THE ELITES ARE DISGRUNTLED at Kim Jong Un’s impulsive temper and insensitivity, according to this Chosun Ilbo report.

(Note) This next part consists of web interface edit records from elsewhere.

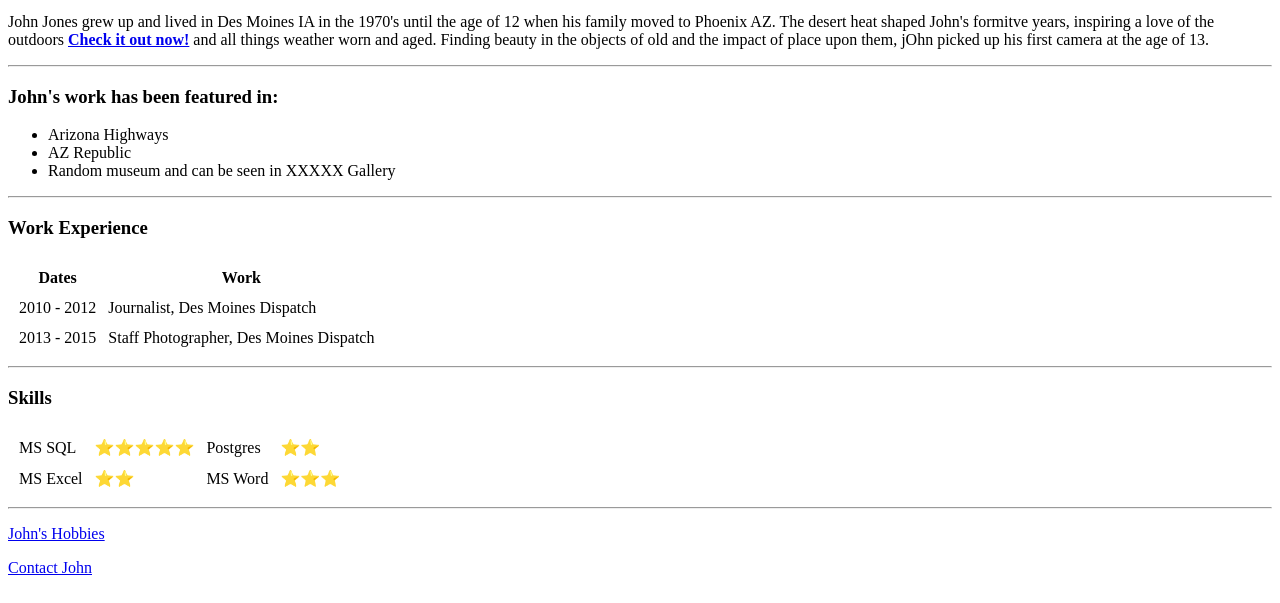
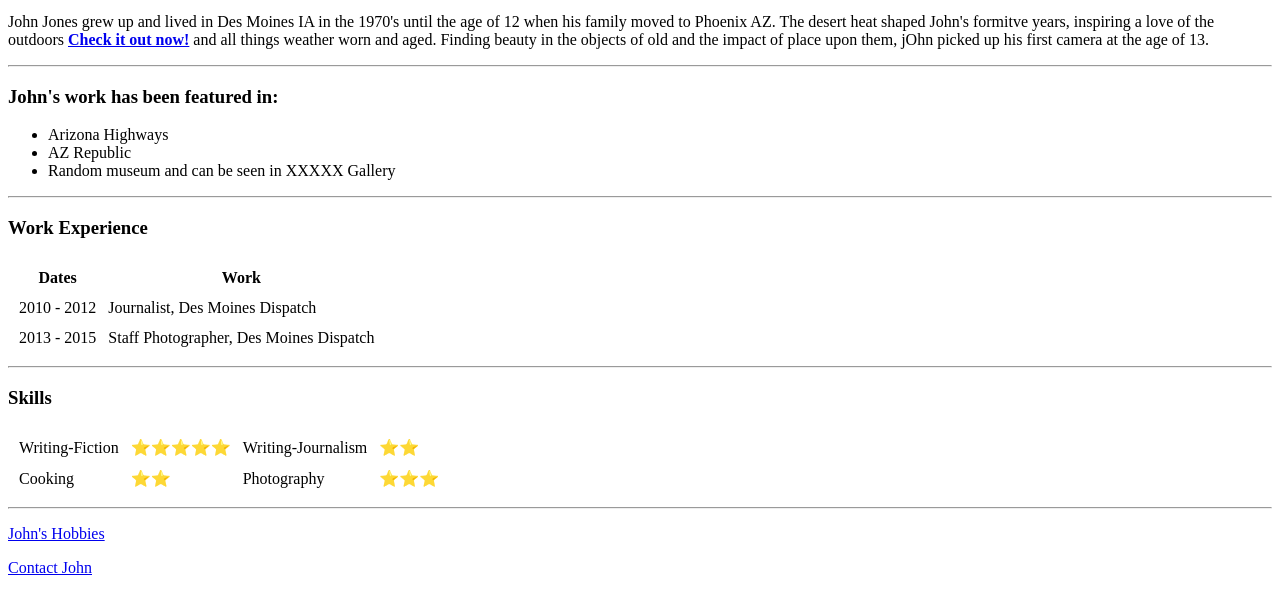
Before and after one commit to shoutwest/GroundFloor, a plain HTML site: page index.html in a window 1280 px wide. Shown: the part 197-800 px from the top of the page. Drawn offline with Linux system fonts and the light colour scheme.

Commit message:
General update

```diff
--- a/index.html
+++ b/index.html
@@ -50,15 +50,15 @@
 <table cellspacing="10">
       <tbody>
         <tr>
-          <td>MS SQL</td>
+          <td>Writing-Fiction </td>
           <td>⭐⭐⭐⭐⭐</td>
-          <td>Postgres</td>
+          <td>Writing-Journalism</td>
           <td>⭐⭐</td>
         </tr>
         <tr>
-          <td>MS Excel</td>
+          <td>Cooking</td>
           <td>⭐⭐</td>
-          <td>MS Word</td>
+          <td>Photography</td>
           <td>⭐⭐⭐</td>
         </tr>
       </tbody>
```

Separately, this report talks about endemic corruption and economic inequality in North Korea.
Meanwhile, a third Chosun Ilbo survey of 100 North Koreans in China suggests that the marketization of the peoples’ economy has passed the point of no return.

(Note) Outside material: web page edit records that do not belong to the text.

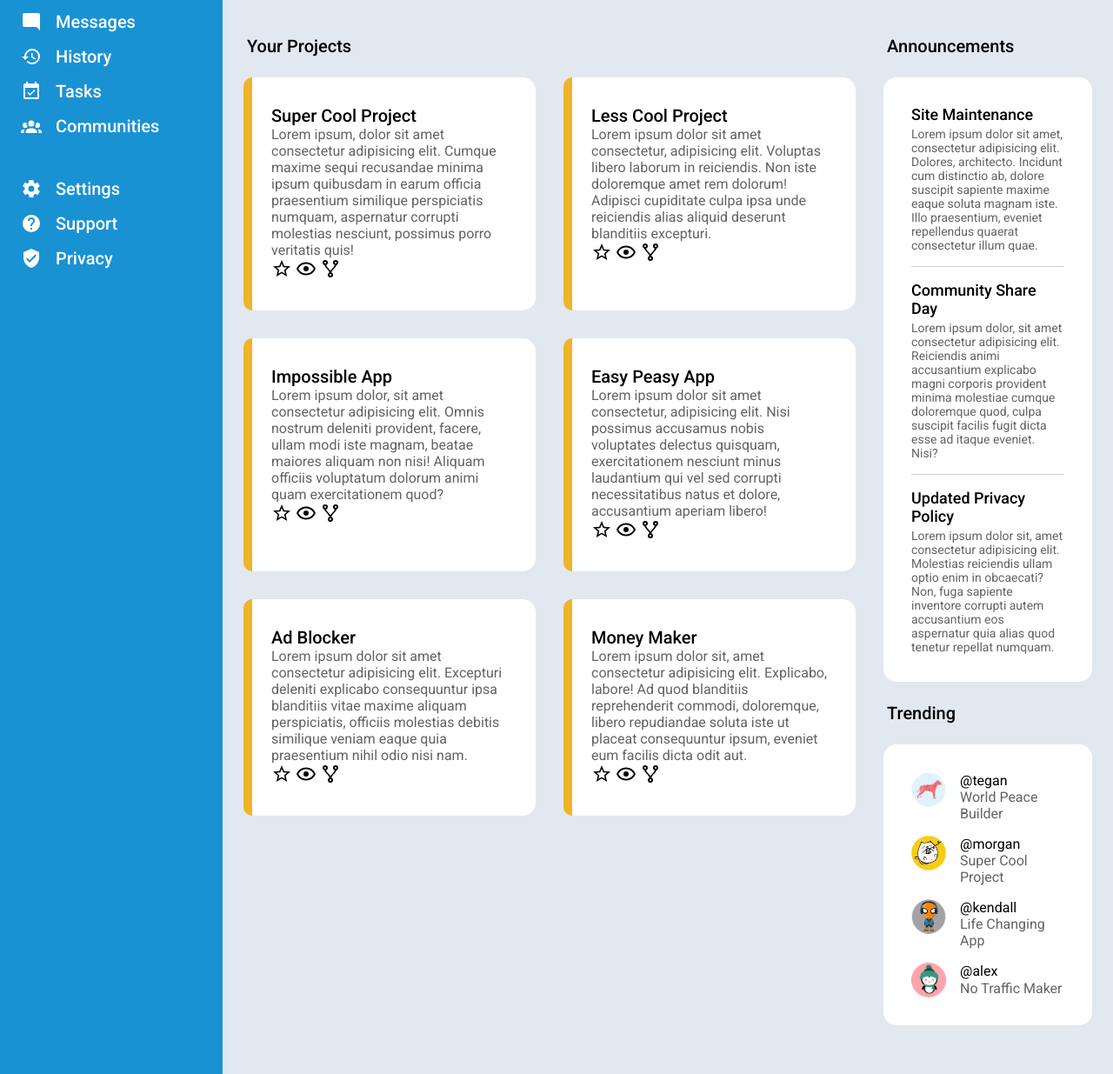
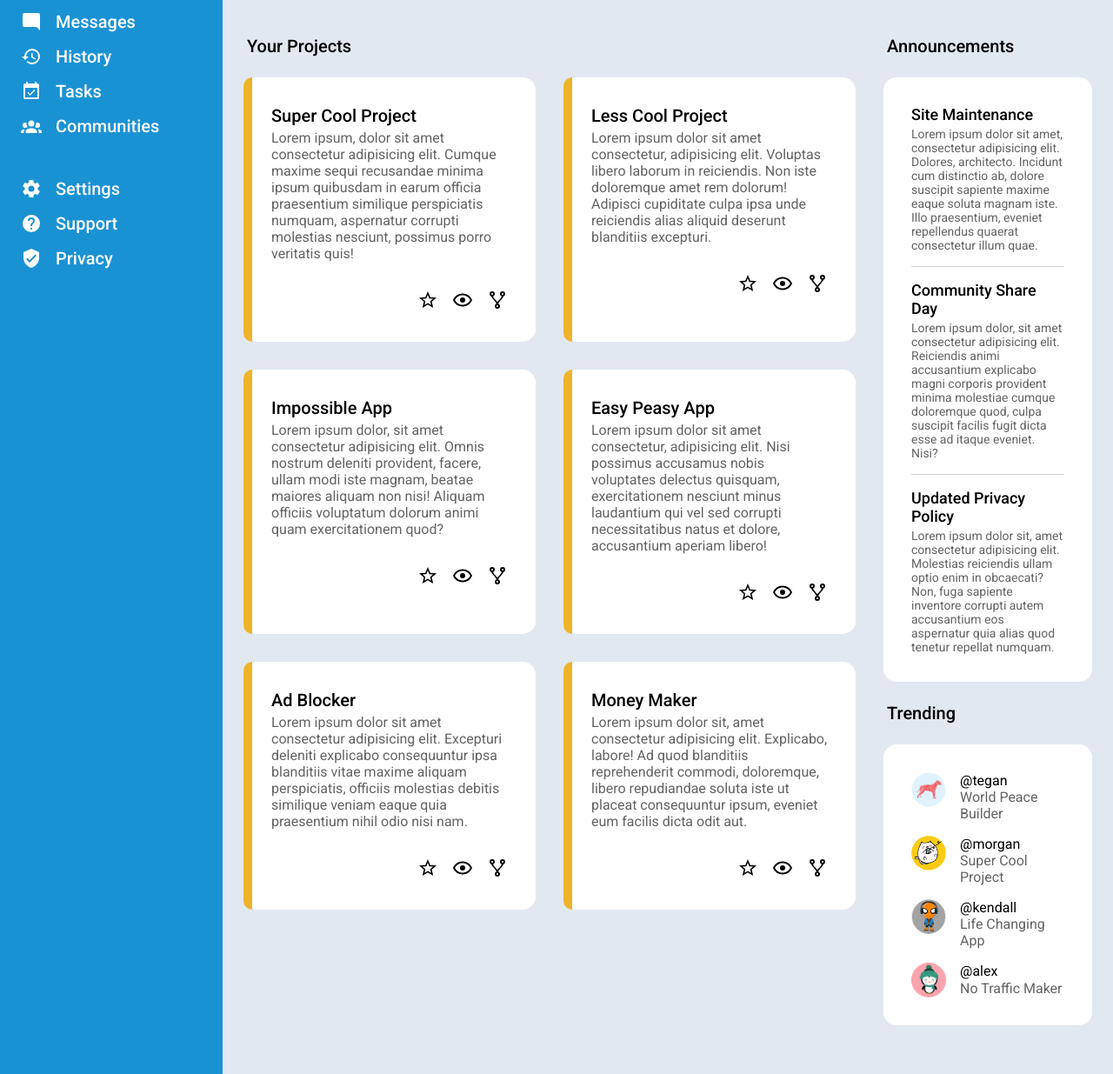
Before and after one commit to c-auri/top-dashboard, a website built with Parcel: page src/index.html in a window 1280 px wide. Shown: the part 175-1410 px from the top of the page at 87% size. Built offline with nearby package versions, Linux system fonts and the light colour scheme; files whose address does not match are found by name.

Commit message:
Style project cards

```diff
--- a/src/index.html
+++ b/src/index.html
@@ -126,65 +126,65 @@
 
         <div class="projects">
 
-            <h3 class="main__heading fs-600 fw-500">Your Projects</h3>
+            <h2 class="main__heading fs-600 fw-500">Your Projects</h2>
 
             <article class="project card" href="#">
-                <h3 class="fs-600 fw-500">Super Cool Project</h3>
-                <p class="fs-400 clr-dark-gray">Lorem ipsum, dolor sit amet consectetur adipisicing elit. Cumque maxime sequi recusandae minima ipsum quibusdam in earum officia praesentium similique perspiciatis numquam, aspernatur corrupti molestias nesciunt, possimus porro veritatis quis!</p>
+                <a href="#"><h3 class="fs-600 fw-500">Super Cool Project</h3></a>
+                <a href="#"><p class="fs-400 clr-dark-gray">Lorem ipsum, dolor sit amet consectetur adipisicing elit. Cumque maxime sequi recusandae minima ipsum quibusdam in earum officia praesentium similique perspiciatis numquam, aspernatur corrupti molestias nesciunt, possimus porro veritatis quis!</p></a>
                 <div class="project__buttons">
-                    <img src="svg/star-outline.svg" alt="Favorite" class="icon icon--small">
-                    <img src="svg/eye-outline.svg" alt="Watch" class="icon icon--small">
-                    <img src="svg/source-fork.svg" alt="Fork" class="icon icon--small">
+                    <button class="icon"><img src="svg/star-outline.svg" alt="Favorite" class="icon icon--small"></button>
+                    <button class="icon"><img src="svg/eye-outline.svg" alt="Watch" class="icon icon--small"></button>
+                    <button class="icon"><img src="svg/source-fork.svg" alt="Fork" class="icon icon--small"></button>
                 </div>
             </article>
 
             <article class="project card" href="#">
-                <h3 class="fs-600 fw-500">Less Cool Project</h3>
-                <p class="fs-400 clr-dark-gray">Lorem ipsum dolor sit amet consectetur, adipisicing elit. Voluptas libero laborum in reiciendis. Non iste doloremque amet rem dolorum! Adipisci cupiditate culpa ipsa unde reiciendis alias aliquid deserunt blanditiis excepturi.</p>
+                <a href="#"><h3 class="fs-600 fw-500">Less Cool Project</h3></a>
+                <a href="#"><p class="fs-400 clr-dark-gray">Lorem ipsum dolor sit amet consectetur, adipisicing elit. Voluptas libero laborum in reiciendis. Non iste doloremque amet rem dolorum! Adipisci cupiditate culpa ipsa unde reiciendis alias aliquid deserunt blanditiis excepturi.</p></a>
                 <div class="project__buttons">
-                    <img src="svg/star-outline.svg" alt="Favorite" class="icon icon--small">
-                    <img src="svg/eye-outline.svg" alt="Watch" class="icon icon--small">
-                    <img src="svg/source-fork.svg" alt="Fork" class="icon icon--small">
+                    <button class="icon"><img src="svg/star-outline.svg" alt="Favorite" class="icon icon--small"></button>
+                    <button class="icon"><img src="svg/eye-outline.svg" alt="Watch" class="icon icon--small"></button>
+                    <button class="icon"><img src="svg/source-fork.svg" alt="Fork" class="icon icon--small"></button>
                 </div>
             </article>
 
             <article class="project card" href="#">
-                <h3 class="fs-600 fw-500">Impossible App</h3>
-                <p class="fs-400 clr-dark-gray">Lorem ipsum dolor, sit amet consectetur adipisicing elit. Omnis nostrum deleniti provident, facere, ullam modi iste magnam, beatae maiores aliquam non nisi! Aliquam officiis voluptatum dolorum animi quam exercitationem quod?</p>
+                <a href="#"><h3 class="fs-600 fw-500">Impossible App</h3></a>
+                <a href="#"><p class="fs-400 clr-dark-gray">Lorem ipsum dolor, sit amet consectetur adipisicing elit. Omnis nostrum deleniti provident, facere, ullam modi iste magnam, beatae maiores aliquam non nisi! Aliquam officiis voluptatum dolorum animi quam exercitationem quod?</p></a>
                 <div class="project__buttons">
-                    <img src="svg/star-outline.svg" alt="Favorite" class="icon icon--small">
-                    <img src="svg/eye-outline.svg" alt="Watch" class="icon icon--small">
-                    <img src="svg/source-fork.svg" alt="Fork" class="icon icon--small">
+                    <button class="icon"><img src="svg/star-outline.svg" alt="Favorite" class="icon icon--small"></button>
+                    <button class="icon"><img src="svg/eye-outline.svg" alt="Watch" class="icon icon--small"></button>
+                    <button class="icon"><img src="svg/source-fork.svg" alt="Fork" class="icon icon--small"></button>
                 </div>
             </article>
 
             <article class="project card" href="#">
-                <h3 class="fs-600 fw-500">Easy Peasy App</h3>
-                <p class="fs-400 clr-dark-gray">Lorem ipsum dolor sit amet consectetur, adipisicing elit. Nisi possimus accusamus nobis voluptates delectus quisquam, exercitationem nesciunt minus laudantium qui vel sed corrupti necessitatibus natus et dolore, accusantium aperiam libero!</p>
+                <a href="#"><h3 class="fs-600 fw-500">Easy Peasy App</h3></a>
+                <a href="#"><p class="fs-400 clr-dark-gray">Lorem ipsum dolor sit amet consectetur, adipisicing elit. Nisi possimus accusamus nobis voluptates delectus quisquam, exercitationem nesciunt minus laudantium qui vel sed corrupti necessitatibus natus et dolore, accusantium aperiam libero!</p></a>
                 <div class="project__buttons">
-                    <img src="svg/star-outline.svg" alt="Favorite" class="icon icon--small">
-                    <img src="svg/eye-outline.svg" alt="Watch" class="icon icon--small">
-                    <img src="svg/source-fork.svg" alt="Fork" class="icon icon--small">
+                    <button class="icon"><img src="svg/star-outline.svg" alt="Favorite" class="icon icon--small"></button>
+                    <button class="icon"><img src="svg/eye-outline.svg" alt="Watch" class="icon icon--small"></button>
+                    <button class="icon"><img src="svg/source-fork.svg" alt="Fork" class="icon icon--small"></button>
                 </div>
             </article>
 
             <article class="project card" href="#">
-                <h3 class="fs-600 fw-500">Ad Blocker</h3>
-                <p class="fs-400 clr-dark-gray">Lorem ipsum dolor sit amet consectetur adipisicing elit. Excepturi deleniti explicabo consequuntur ipsa blanditiis vitae maxime aliquam perspiciatis, officiis molestias debitis similique veniam eaque quia praesentium nihil odio nisi nam.</p>
+                <a href="#"><h3 class="fs-600 fw-500">Ad Blocker</h3></a>
+                <a href="#"><p class="fs-400 clr-dark-gray">Lorem ipsum dolor sit amet consectetur adipisicing elit. Excepturi deleniti explicabo consequuntur ipsa blanditiis vitae maxime aliquam perspiciatis, officiis molestias debitis similique veniam eaque quia praesentium nihil odio nisi nam.</p></a>
                 <div class="project__buttons">
-                    <img src="svg/star-outline.svg" alt="Favorite" class="icon icon--small">
-                    <img src="svg/eye-outline.svg" alt="Watch" class="icon icon--small">
-                    <img src="svg/source-fork.svg" alt="Fork" class="icon icon--small">
+                    <button class="icon"><img src="svg/star-outline.svg" alt="Favorite" class="icon icon--small"></button>
+                    <button class="icon"><img src="svg/eye-outline.svg" alt="Watch" class="icon icon--small"></button>
+                    <button class="icon"><img src="svg/source-fork.svg" alt="Fork" class="icon icon--small"></button>
                 </div>
             </article>
 
             <article class="project card" href="#">
-                <h3 class="fs-600 fw-500">Money Maker</h3>
-                <p class="fs-400 clr-dark-gray">Lorem ipsum dolor sit, amet consectetur adipisicing elit. Explicabo, labore! Ad quod blanditiis reprehenderit commodi, doloremque, libero repudiandae soluta iste ut placeat consequuntur ipsum, eveniet eum facilis dicta odit aut.</p>
+                <a href="#"><h3 class="fs-600 fw-500">Money Maker</h3></a>
+                <a href="#"><p class="fs-400 clr-dark-gray">Lorem ipsum dolor sit, amet consectetur adipisicing elit. Explicabo, labore! Ad quod blanditiis reprehenderit commodi, doloremque, libero repudiandae soluta iste ut placeat consequuntur ipsum, eveniet eum facilis dicta odit aut.</p></a>
                 <div class="project__buttons">
-                    <img src="svg/star-outline.svg" alt="Favorite" class="icon icon--small">
-                    <img src="svg/eye-outline.svg" alt="Watch" class="icon icon--small">
-                    <img src="svg/source-fork.svg" alt="Fork" class="icon icon--small">
+                    <button class="icon"><img src="svg/star-outline.svg" alt="Favorite" class="icon icon--small"></button>
+                    <button class="icon"><img src="svg/eye-outline.svg" alt="Watch" class="icon icon--small"></button>
+                    <button class="icon"><img src="svg/source-fork.svg" alt="Fork" class="icon icon--small"></button>
                 </div>
             </article>
 
@@ -192,7 +192,7 @@
 
         <aside class="main__sidebar">
 
-            <h3 class="main__heading fs-600 fw-500">Announcements</h3>
+            <h2 class="main__heading fs-600 fw-500">Announcements</h2>
 
             <div class="card">
 
--- a/src/scss/layout.scss
+++ b/src/scss/layout.scss
@@ -151,6 +151,10 @@ main {
     margin: .5rem;
     padding: 2rem;
     border-radius: 15px;
+
+    p {
+        margin-top: .25rem;
+    }
 }
 
 .projects {
@@ -176,18 +180,14 @@ main {
     }
 
     &__buttons {
+        margin-top: 2rem;
+        display: flex;
         justify-content: flex-end;
         gap: 1rem;
     }
 }
 
 .announcement {
-    a {
-        display: flex;
-        flex-direction: column;
-        gap: .25rem;
-    }
-
     + .announcement {
         margin-top: 1rem;
         padding-top: 1rem;
```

Between 70 and 90 percent of North Koreans make ends meet by buying and selling goods in the grey or black market now that the state rationing system has effectively been wiped out, according to a survey.
The survey was conducted by the Chosun Ilbo and Center for Cultural Unification Studies among 100 North Koreans living in the Chinese border areas of Dandong and Yanji from January until May. [….]

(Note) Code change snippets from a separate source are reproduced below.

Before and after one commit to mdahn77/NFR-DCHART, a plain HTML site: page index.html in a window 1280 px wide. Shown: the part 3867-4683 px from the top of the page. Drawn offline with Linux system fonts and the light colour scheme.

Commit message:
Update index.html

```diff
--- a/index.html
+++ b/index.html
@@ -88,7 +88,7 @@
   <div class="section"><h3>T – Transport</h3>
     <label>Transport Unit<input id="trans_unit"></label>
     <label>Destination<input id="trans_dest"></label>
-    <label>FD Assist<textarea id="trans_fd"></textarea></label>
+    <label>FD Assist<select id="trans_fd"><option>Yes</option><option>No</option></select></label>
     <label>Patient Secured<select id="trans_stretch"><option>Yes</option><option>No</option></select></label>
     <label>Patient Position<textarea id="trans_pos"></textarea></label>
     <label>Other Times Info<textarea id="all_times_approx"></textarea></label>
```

“The state rationing system has collapsed except in Pyongyang and a few other areas, and it’s difficult to survive on your wages alone, so most people make ends meet by selling goods,” one North Korean said.
Another said, “A worker makes around W3,000 a month, but that’s not enough to buy even a kilogram of rice, so you’d starve to death unless you sell goods at markets.” He added, “You get scolded for not showing up for work, so people go to the office in the morning to check in and then head to the market.” [Chosun Ilbo]
The survey also provides a basis for an interesting analysis by Christopher Green, at Sino-NK. Those surveyed support reunification overwhelmingly. Surprisingly for people who live by trading, they support a transition to capitalism in a unified Korea by a less overwhelming margin.
One always wonders about sampling and selection bias in stories like these. Are views like these really predominant in Pyongyang, in particular? I can’t say, but it is significant that in a society that demands unanimous obedience, the Chosun Ilbo was able to find dissenters. And yes, I believe that it really did find them.